R275,00
This hard-hitting book examines many aspects of scapegoat psychology as it manifests in modern men and women, with a wealth of examples from the author's analytic practice.  It also looks behind the scapegoat complex to the underlying archetypal pattern as it appears in mythology and in the Judeo-Christian tradition.

In stock


Author: Sylvia Brinton Perera
No. Pages: 128
ISBN: 9780919123229

The term scapegoat is applied to individuals and groups who are accused of causing misfortune.  Scapegoating means finding those who can be identified with evil, blamed for it, and cast out from the family or the community in order leave the remaining members with a feeling of guiltlessness.
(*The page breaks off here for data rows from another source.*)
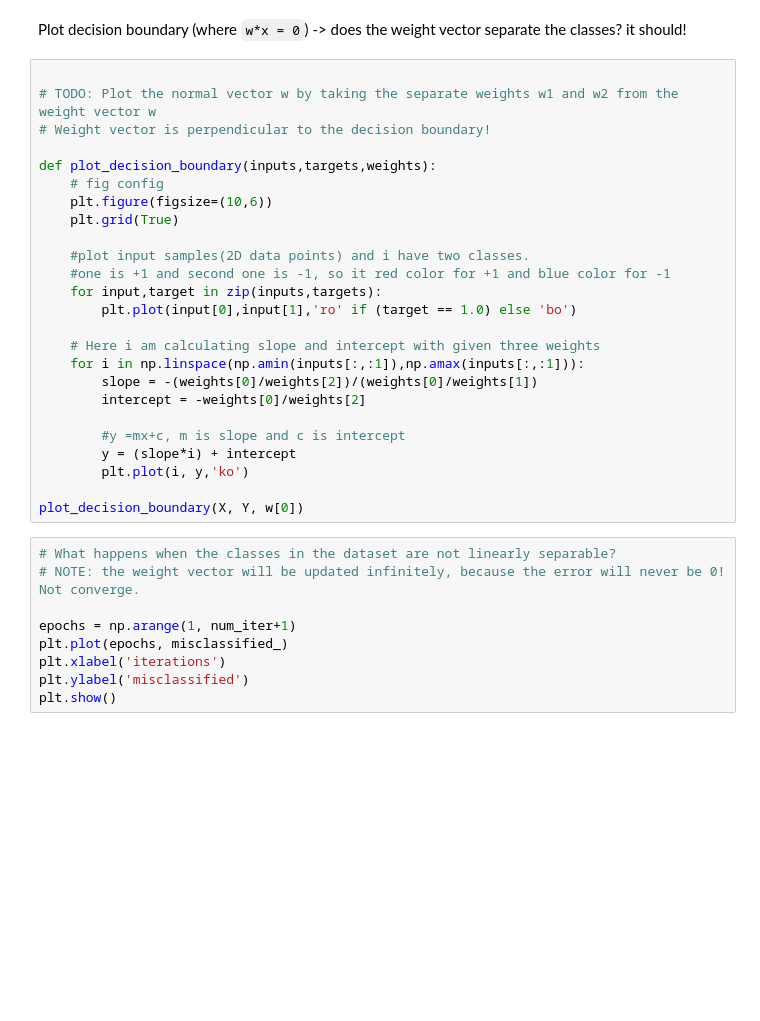
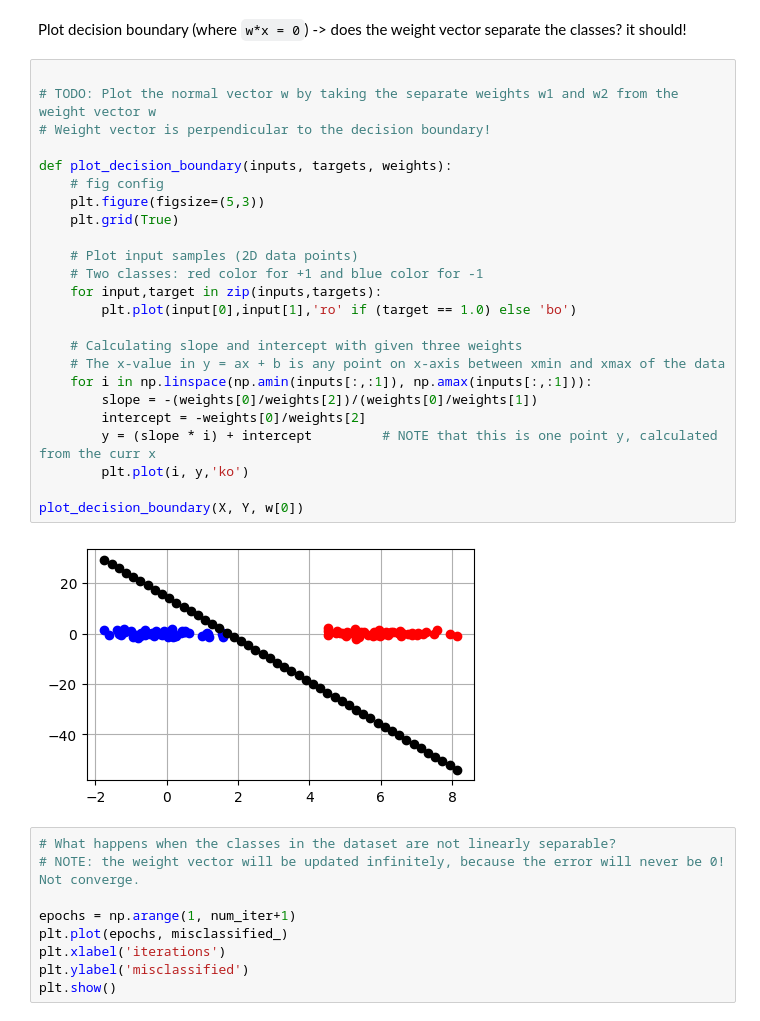
Before and after one commit to nadinekuo/MachineLearning1-Labs, a Jupyter notebook: 2-Linear-Classifiers/linear-classifiers.ipynb, the cells around one changed output. Cells and saved outputs as stored; diff of their text form; blank space fills up the shorter version.

Commit message:
Calculate decision boundary function

```diff
--- a/2-Linear-Classifiers/linear-classifiers.ipynb
+++ b/2-Linear-Classifiers/linear-classifiers.ipynb
@@ -146,28 +146,29 @@ Plot decision boundary (where `w*x = 0`) -> does the weight vector separate the
 # %%
 
 # TODO: Plot the normal vector w by taking the separate weights w1 and w2 from the weight vector w
 # Weight vector is perpendicular to the decision boundary!
 
-def plot_decision_boundary(inputs,targets,weights):
+def plot_decision_boundary(inputs, targets, weights):
     # fig config
-    plt.figure(figsize=(10,6))
+    plt.figure(figsize=(5,3))
     plt.grid(True)
 
-    #plot input samples(2D data points) and i have two classes.
-    #one is +1 and second one is -1, so it red color for +1 and blue color for -1
+    # Plot input samples (2D data points)
+    # Two classes: red color for +1 and blue color for -1
     for input,target in zip(inputs,targets):
         plt.plot(input[0],input[1],'ro' if (target == 1.0) else 'bo')
 
-    # Here i am calculating slope and intercept with given three weights
-    for i in np.linspace(np.amin(inputs[:,:1]),np.amax(inputs[:,:1])):
+    # Calculating slope and intercept with given three weights
+    # The x-value in y = ax + b is any point on x-axis between xmin and xmax of the data
+    for i in np.linspace(np.amin(inputs[:,:1]), np.amax(inputs[:,:1])):
         slope = -(weights[0]/weights[2])/(weights[0]/weights[1])
         intercept = -weights[0]/weights[2]
-
-        #y =mx+c, m is slope and c is intercept
-        y = (slope*i) + intercept
+        y = (slope * i) + intercept         # NOTE that this is one point y, calculated from the curr x
         plt.plot(i, y,'ko')
 
 plot_decision_boundary(X, Y, w[0])
+# %% [output]
+[figure, added]
 # %%
 # What happens when the classes in the dataset are not linearly separable?
 # NOTE: the weight vector will be updated infinitely, because the error will never be 0! Not converge.
```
Psychologically, scapegoating is a form of denying the shadow – by projecting it onto others.  Shadow here refers to attitudes, behaviour and emotions that do not conform to ego ideals or the supposed perfect goodness of God. Instead of being recognized as components of one’s own humanity – and God’s wholeness – they are repressed and denied, split off and made unconscious.

In the Western world the scapegoat role has often fallen onto Jews and other minorities.  It has also been the particular burden of girl children and women.  These groups have traditionally been scapegoated – blamed and rejected, or at best undervalued – because the way they function or what they represent is not consciously esteemed by the culture.

When individuals identify with the scapegoat – that is, take on personal responsibility for the rejected shadow qualities of others – they may play out their identification in self-rejection and in behaviour motivated by, or covering, a deep-seated sense of guilt and shame.

This hard-hitting book examines many aspects of scapegoat psychology as it manifests in modern men and women, with a wealth of examples from the author’s analytic practice.  It also looks behind the scapegoat complex to the underlying archetypal pattern as it appears in mythology and in the Judeo-Christian tradition.